> **Exercise directions**
Show all the lines in the data below that include the word "should".
╭─ Records shown
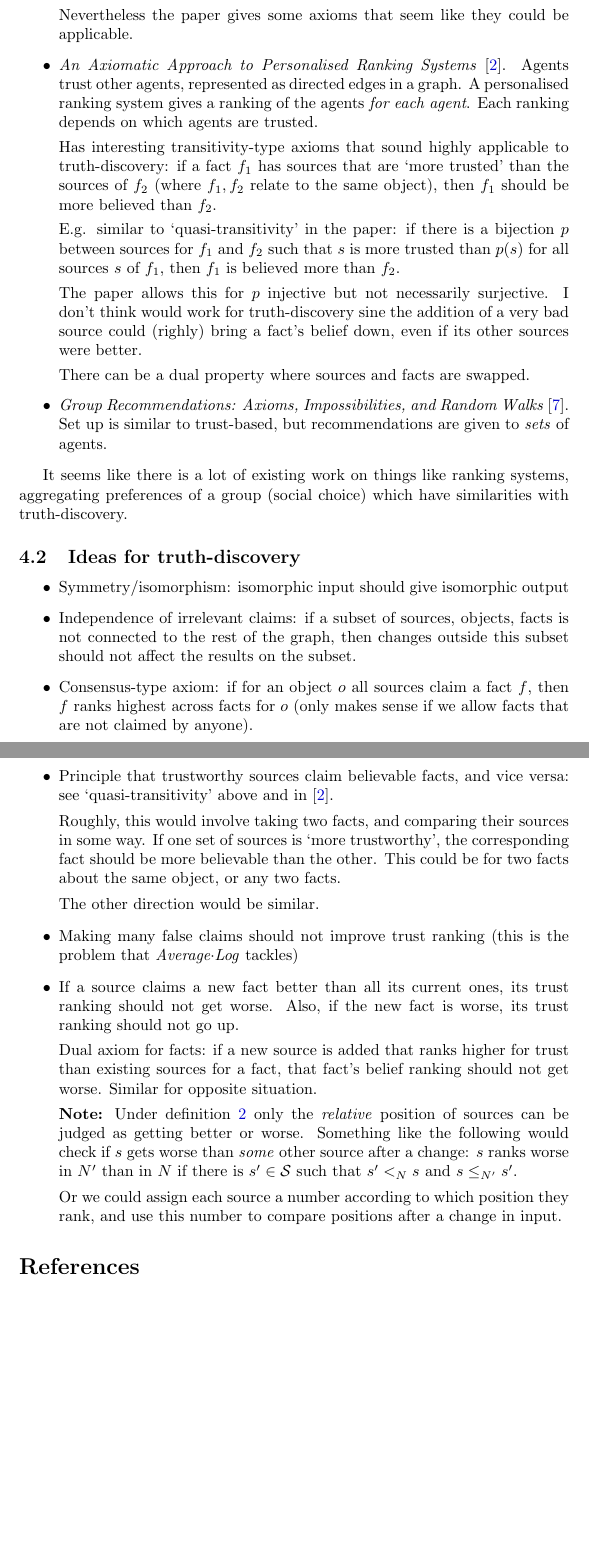
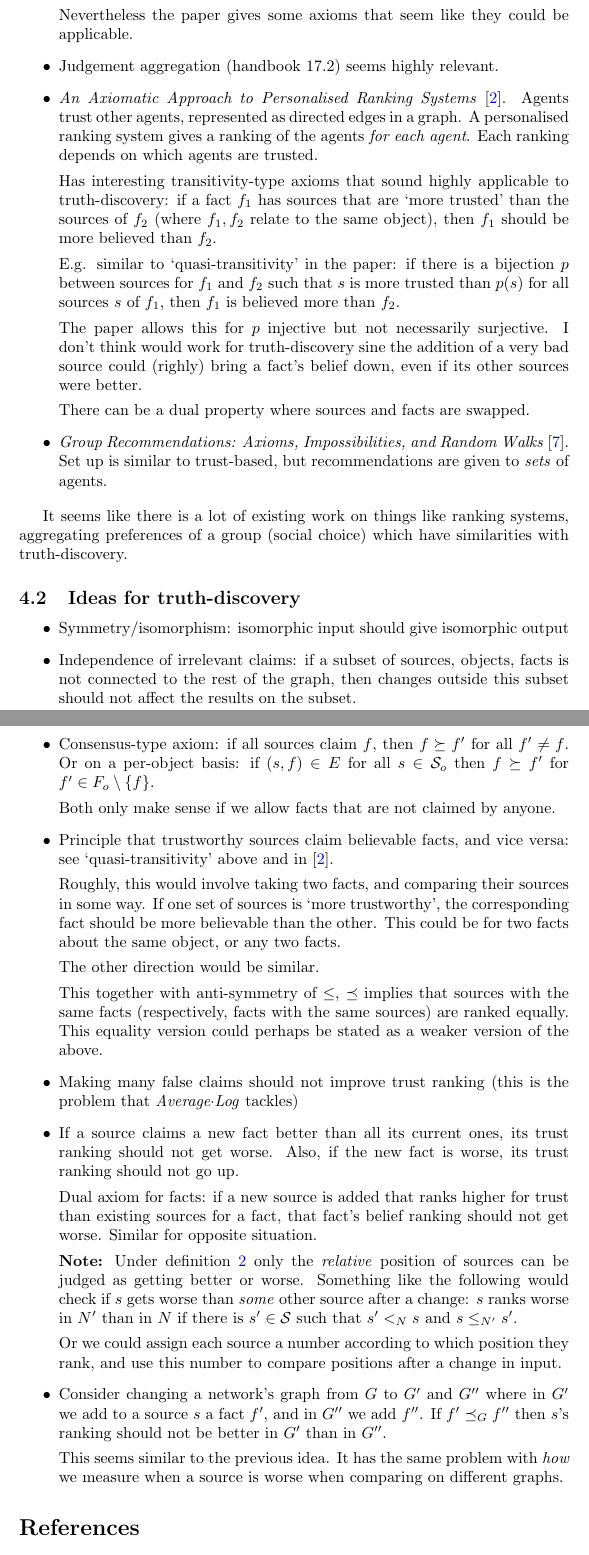
Before and after one commit to joesingo/truthdiscovery, a LaTeX document (reports/theoretical-part-notes.tex): two parts of pages 6 and 7 of 8 before the commit and two parts of pages 6 and 7 of 9 after it, joined at a grey line, cut so that both start at the same text, the shorter picture padded with empty space. Compiled offline with pdfLaTeX.

Commit message:
update axiom notes

```diff
--- a/reports/theoretical-part-notes.tex
+++ b/reports/theoretical-part-notes.tex
@@ -43,6 +43,8 @@
 \newcommand{\F}{\mathcal{F}}
 \newcommand{\sle}{\le}
 \newcommand{\fle}{\preceq}
+\newcommand{\sge}{\ge}
+\newcommand{\fge}{\succeq}
 
 \begin{document}
 \maketitle
@@ -340,6 +343,8 @@ truth-discovery, since we want to find the global truths.
 Nevertheless the paper gives some axioms that seem like they could be
 applicable.
 
+\item Judgement aggregation (handbook 17.2) seems highly relevant.
+
 \item \emph{An Axiomatic Approach to Personalised Ranking
 Systems}{\cite{altman_personalised}}. Agents trust other agents, represented as
 directed edges in a graph. A personalised ranking system gives a ranking of the
@@ -380,9 +385,11 @@ truth-discovery.
 is not connected to the rest of the graph, then changes outside this subset
 should not affect the results on the subset.
 
-\item Consensus-type axiom: if for an object $o$ all sources claim a fact $f$,
-then $f$ ranks highest across facts for $o$ (only makes sense if we allow facts
-that are not claimed by anyone).
+\item Consensus-type axiom: if all sources claim $f$, then $f \fge f'$ for all
+$f' \ne f$. Or on a per-object basis: if $(s, f) \in E$ for all $s \in \S_o$
+then $f \fge f'$ for $f' \in F_o \setminus \{f\}$.
+
+Both only make sense if we allow facts that are not claimed by anyone.
 
 \item Principle that trustworthy sources claim believable facts, and vice
 versa: see `quasi-transitivity' above and in \cite{altman_personalised}.
@@ -393,6 +400,10 @@ should be more believable than the other. This could be for two facts about the
 same object, or any two facts.
 
 The other direction would be similar.
+
+This together with anti-symmetry of $\sle$, $\fle$ implies that sources with
+the same facts (respectively, facts with the same sources) are ranked equally.
+This equality version could perhaps be stated as a weaker version of the above.
 
 \item Making many false claims should not improve trust ranking (this is the
 problem that \emph{Average${\cdot}$Log} tackles)
@@ -414,6 +425,13 @@ $s' \in \S$ such that $s' <_N s$ and $s \sle_{N'} s'$.
 Or we could assign each source a number according to which position they rank,
 and use this number to compare positions after a change in input.
 
+\item Consider changing a network's graph from $G$ to $G'$ and $G''$ where in
+$G'$ we add to a source $s$ a fact $f'$, and in $G''$ we add $f''$. If $f'
+\fle_G f''$ then $s$'s ranking should not be better in $G'$ than in $G''$.
+
+This seems similar to the previous idea. It has the same problem with
+\emph{how} we measure when a source is worse when comparing on different graphs.
+
 \end{itemize}
 
 \bibliography{references}{}
```
Also changed, not shown: reports/theoretical-part-notes.tex (3 more changed lines).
╰─
> **Answer space**
 should not affect the results on the subset.
@@ -393,6 +400,10 @@ should be more believable than the other. This could be for two facts about the
 \item Making many false claims should not improve trust ranking (this is the
+\fle_G f''$ then $s$'s ranking should not be better in $G'$ than in $G''$.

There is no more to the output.